Also rising are the determination and willingness of those on the frontlines of health impacts to demand change.

Earlier this month, a coalition of nine doctor and health organisations joined the global Unmask My City initiative, calling for greater urgency in achieving clean air in Anna’s city, Sofia. The Bulgarian capital is one of the most polluted cities in the European Union (EU).

The World Health Organization (WHO) estimates that Bulgaria has the third highest mortality rate (per 100.000 population) from air pollution in the world, after North Korea and Bosnia and Herzegovina.

Bulgaria loses the equivalent of 29.5 per cent of the country’s GDP through reduced productivity and costs of treating the diseases caused by air pollution.

“Polluted air can affect lung development in children, cause or worsen asthma, allergic disorders and the lung disease COPD that means permanent narrowing of the airways, not to forget lung cancer. It is dangerous for every single person to ignore the pollution problem –  we must act now for better air quality now and we will see immediate short term benefits for our health as well as save our children and grandchildren a lot of future trouble,” said Chairman of the Executive Board of the Association Air for Health and lung expert, Dr. Alexander Simidchiev.

Anna already knows this.

“Most of our family friends with children have to always keep a nebulizer at home – it is so obvious that respiratory tract diseases are the most common diseases among small children and babies,” she says.

In her opinion, the problem could easily be solved: “The municipalities in some regions like ours could financially stimulate households to use more effective and more eco-friendly heating systems. In my household for example, we use pellets which make no smoke and have less negative effects on the air quality.”

Her voice is now joined by the medical profession in her country.

According to their press release, through the Unmask My City initiative, doctors and health groups are calling for concrete and tangible solutions for the citizens of Sofia and Bulgaria, including the following:

• Comply with legally binding EU air quality standards.
• Establish air quality standards (limit values) ​​for PM10 and PM2.5 in accordance with recommendations of the World Health Organization.
• Health professionals should become engaged on air quality, including on policy changes, and should inform the public on health risks due to air pollution and alert their patients when air pollution exceeds EU or WHO guidelines.
• Move away from coal energy to renewable energy sources and promote energy savings. Prioritize energy efficiency and renewable energy projects.
• Promote renewable energy systems for household heating and transitioning away from fossil fuel use.
• Put strict emissions standards for vehicles in urban zones; and implement the “polluter pays” principle with sanctions for those not sticking to the rules.
• Make active travel, including walking and cycling and sustainable public transport, the backbone of city transport policies.

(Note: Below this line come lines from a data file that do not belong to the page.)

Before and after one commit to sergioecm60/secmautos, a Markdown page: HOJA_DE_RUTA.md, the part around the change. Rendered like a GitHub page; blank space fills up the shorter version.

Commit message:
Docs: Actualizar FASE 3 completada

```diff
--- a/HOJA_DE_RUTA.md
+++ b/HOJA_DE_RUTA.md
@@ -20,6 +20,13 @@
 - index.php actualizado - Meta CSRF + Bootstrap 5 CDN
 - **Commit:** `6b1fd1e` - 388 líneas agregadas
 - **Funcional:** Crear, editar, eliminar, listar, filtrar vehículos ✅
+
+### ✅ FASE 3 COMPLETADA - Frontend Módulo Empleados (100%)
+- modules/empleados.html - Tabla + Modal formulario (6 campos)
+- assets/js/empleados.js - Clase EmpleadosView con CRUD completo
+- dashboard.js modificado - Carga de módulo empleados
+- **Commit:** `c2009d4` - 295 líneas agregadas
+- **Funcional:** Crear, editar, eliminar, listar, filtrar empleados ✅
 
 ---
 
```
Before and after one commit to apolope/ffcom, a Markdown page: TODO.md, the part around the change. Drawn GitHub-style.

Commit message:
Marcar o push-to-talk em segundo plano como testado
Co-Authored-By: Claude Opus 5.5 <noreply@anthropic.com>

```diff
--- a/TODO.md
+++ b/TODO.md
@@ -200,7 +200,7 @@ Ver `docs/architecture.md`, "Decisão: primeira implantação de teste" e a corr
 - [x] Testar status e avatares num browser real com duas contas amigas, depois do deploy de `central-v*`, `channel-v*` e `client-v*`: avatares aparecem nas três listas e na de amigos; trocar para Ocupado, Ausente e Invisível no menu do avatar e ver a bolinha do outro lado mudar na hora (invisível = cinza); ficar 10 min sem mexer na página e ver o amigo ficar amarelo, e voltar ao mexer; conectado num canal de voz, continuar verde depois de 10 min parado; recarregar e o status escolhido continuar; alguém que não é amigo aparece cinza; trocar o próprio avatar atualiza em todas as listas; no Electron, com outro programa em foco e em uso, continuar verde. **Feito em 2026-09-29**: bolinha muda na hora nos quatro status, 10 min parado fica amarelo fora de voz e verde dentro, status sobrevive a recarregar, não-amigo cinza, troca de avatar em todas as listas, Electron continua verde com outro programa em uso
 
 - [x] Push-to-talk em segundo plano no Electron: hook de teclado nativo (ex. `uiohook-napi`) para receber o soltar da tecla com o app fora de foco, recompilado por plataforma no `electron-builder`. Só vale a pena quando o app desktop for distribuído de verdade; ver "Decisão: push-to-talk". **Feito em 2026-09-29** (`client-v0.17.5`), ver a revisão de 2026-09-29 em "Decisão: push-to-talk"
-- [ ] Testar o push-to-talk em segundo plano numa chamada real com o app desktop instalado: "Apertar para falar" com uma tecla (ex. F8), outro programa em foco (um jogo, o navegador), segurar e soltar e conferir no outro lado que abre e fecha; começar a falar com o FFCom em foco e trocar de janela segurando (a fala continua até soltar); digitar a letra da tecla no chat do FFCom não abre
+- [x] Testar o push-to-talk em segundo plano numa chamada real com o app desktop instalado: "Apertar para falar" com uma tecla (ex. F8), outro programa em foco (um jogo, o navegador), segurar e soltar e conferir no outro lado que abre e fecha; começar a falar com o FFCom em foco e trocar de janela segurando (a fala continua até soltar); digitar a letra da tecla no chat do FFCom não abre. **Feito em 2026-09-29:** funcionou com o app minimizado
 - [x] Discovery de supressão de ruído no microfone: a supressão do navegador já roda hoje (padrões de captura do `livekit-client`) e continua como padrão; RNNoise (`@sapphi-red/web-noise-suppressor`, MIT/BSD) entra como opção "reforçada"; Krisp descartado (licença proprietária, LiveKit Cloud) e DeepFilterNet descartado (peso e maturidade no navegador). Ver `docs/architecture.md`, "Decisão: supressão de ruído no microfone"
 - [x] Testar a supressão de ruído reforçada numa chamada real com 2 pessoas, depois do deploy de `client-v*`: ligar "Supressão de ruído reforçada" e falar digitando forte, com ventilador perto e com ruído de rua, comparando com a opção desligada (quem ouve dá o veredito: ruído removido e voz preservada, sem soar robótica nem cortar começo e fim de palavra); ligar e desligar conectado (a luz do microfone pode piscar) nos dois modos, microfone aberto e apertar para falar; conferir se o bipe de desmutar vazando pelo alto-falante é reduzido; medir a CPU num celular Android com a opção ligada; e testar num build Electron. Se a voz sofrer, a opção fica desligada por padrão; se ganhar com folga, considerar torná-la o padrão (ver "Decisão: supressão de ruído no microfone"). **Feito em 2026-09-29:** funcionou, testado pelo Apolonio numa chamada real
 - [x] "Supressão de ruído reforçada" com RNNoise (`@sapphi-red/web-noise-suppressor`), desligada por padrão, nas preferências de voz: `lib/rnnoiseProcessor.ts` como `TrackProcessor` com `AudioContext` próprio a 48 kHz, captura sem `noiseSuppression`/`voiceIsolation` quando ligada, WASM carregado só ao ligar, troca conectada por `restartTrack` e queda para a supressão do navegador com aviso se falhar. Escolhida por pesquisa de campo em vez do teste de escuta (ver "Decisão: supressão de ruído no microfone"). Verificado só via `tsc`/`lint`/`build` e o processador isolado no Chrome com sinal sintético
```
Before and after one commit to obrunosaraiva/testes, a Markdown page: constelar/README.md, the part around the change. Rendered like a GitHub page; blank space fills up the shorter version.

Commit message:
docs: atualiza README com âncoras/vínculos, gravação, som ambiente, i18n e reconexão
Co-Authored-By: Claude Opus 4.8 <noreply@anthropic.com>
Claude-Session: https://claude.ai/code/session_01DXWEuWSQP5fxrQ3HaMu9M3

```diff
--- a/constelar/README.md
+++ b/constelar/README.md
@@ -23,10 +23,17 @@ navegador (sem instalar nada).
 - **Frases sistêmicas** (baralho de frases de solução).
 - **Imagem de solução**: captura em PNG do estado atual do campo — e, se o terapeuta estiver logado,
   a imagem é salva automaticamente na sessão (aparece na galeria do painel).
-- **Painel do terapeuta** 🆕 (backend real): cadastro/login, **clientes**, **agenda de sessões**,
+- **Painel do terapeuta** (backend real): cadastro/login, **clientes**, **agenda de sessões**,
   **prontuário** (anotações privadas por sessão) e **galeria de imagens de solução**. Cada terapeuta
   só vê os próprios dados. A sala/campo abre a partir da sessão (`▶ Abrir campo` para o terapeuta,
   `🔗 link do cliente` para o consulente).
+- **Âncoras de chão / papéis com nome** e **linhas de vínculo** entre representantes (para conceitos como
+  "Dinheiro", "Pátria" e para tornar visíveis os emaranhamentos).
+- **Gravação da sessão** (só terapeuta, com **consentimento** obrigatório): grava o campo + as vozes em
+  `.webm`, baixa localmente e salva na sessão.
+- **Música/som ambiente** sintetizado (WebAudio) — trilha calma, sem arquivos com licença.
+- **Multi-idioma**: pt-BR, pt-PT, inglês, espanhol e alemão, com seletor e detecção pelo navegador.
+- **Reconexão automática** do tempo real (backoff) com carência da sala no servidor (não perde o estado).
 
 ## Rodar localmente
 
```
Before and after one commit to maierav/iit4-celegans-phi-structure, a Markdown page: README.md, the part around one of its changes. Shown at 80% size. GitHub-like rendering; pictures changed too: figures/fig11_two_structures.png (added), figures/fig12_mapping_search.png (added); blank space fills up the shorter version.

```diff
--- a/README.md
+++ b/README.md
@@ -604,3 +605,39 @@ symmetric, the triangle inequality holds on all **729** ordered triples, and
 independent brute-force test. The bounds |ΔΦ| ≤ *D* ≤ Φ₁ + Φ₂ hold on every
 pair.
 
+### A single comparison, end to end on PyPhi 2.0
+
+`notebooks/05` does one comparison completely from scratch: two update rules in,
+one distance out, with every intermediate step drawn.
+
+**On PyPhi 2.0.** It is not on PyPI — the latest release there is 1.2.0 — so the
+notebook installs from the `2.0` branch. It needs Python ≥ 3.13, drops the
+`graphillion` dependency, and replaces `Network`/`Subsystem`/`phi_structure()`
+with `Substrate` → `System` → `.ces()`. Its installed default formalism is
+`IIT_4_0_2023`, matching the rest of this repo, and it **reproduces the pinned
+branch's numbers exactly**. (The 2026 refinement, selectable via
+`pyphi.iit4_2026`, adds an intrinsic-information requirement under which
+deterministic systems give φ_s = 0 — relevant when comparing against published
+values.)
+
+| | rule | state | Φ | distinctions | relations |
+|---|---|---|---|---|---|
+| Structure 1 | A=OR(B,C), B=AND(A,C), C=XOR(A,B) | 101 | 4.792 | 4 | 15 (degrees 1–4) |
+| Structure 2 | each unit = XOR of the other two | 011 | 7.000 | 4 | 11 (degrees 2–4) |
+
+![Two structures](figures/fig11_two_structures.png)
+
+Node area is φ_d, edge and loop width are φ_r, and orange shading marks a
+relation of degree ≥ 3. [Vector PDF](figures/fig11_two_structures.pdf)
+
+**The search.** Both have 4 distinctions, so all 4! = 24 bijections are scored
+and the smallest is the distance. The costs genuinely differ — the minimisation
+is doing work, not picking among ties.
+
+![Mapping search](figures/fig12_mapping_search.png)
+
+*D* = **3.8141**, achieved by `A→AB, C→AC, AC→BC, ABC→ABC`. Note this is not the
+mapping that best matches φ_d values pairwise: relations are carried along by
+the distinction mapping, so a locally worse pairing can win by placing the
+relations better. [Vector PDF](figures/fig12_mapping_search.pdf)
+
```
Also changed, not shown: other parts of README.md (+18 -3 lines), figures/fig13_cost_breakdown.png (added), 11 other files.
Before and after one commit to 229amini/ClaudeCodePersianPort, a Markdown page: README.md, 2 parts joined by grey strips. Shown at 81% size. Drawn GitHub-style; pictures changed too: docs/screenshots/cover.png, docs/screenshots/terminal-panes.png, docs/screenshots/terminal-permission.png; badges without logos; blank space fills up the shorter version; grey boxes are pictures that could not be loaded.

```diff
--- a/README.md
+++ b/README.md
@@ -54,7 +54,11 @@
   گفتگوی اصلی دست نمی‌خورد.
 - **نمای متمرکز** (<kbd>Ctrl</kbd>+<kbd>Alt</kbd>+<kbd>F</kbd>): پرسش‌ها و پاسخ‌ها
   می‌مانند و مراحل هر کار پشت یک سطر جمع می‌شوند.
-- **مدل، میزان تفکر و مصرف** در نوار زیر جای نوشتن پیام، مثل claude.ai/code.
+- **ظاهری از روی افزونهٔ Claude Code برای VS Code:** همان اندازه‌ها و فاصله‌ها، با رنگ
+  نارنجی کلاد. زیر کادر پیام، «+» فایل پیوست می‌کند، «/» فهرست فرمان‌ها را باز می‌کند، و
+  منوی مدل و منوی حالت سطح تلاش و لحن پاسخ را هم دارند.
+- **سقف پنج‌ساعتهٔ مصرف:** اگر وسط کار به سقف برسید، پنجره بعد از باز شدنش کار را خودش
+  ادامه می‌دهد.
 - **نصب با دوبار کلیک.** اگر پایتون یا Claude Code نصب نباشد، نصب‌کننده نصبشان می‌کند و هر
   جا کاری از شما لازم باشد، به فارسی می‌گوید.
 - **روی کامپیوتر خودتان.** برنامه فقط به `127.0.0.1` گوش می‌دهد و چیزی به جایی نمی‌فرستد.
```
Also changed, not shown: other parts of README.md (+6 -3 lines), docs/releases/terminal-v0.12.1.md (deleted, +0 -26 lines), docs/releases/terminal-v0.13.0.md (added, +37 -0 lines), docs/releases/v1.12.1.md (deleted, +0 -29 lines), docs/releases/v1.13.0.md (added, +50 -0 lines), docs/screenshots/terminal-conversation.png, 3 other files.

But doctors aren’t the only ones speaking up.

This May, a year after after Bulgaria (along with several other European states) received a rap on the knuckles by the European Union for its poor air quality record, Sofia citizens filed a class action suit against the municipality, despite the EU observing that the country’s air quality had in fact improved after the reprimand.

According to media reports, the courts closed the case, but a group of public organizations recently filed an appeal.

Citizen action has also given rise to monitoring website AirSofia.Info in response to a perceived lack of consistent and reliable data on air pollution in the city.

It maintains an interactive map of Sofia divided into hexagonal zones in which volunteers with air quality monitors provide measurements daily.

“Today, after thousands of hours of volunteer work, we do over 100,000 daily measurements on the territory of the capital,” to the movement’s Facebook page states.

We deliver to society the most comprehensive picture of the state of pollution in real time,” it continues. 

The site is more than a public information initiative, however– those who run it see it as a way to measure the effectiveness of any implemented measures and hold policymakers accountable for results. 

“We citizens now have a way to see if what they have done is enough,” it states. 

Read more here.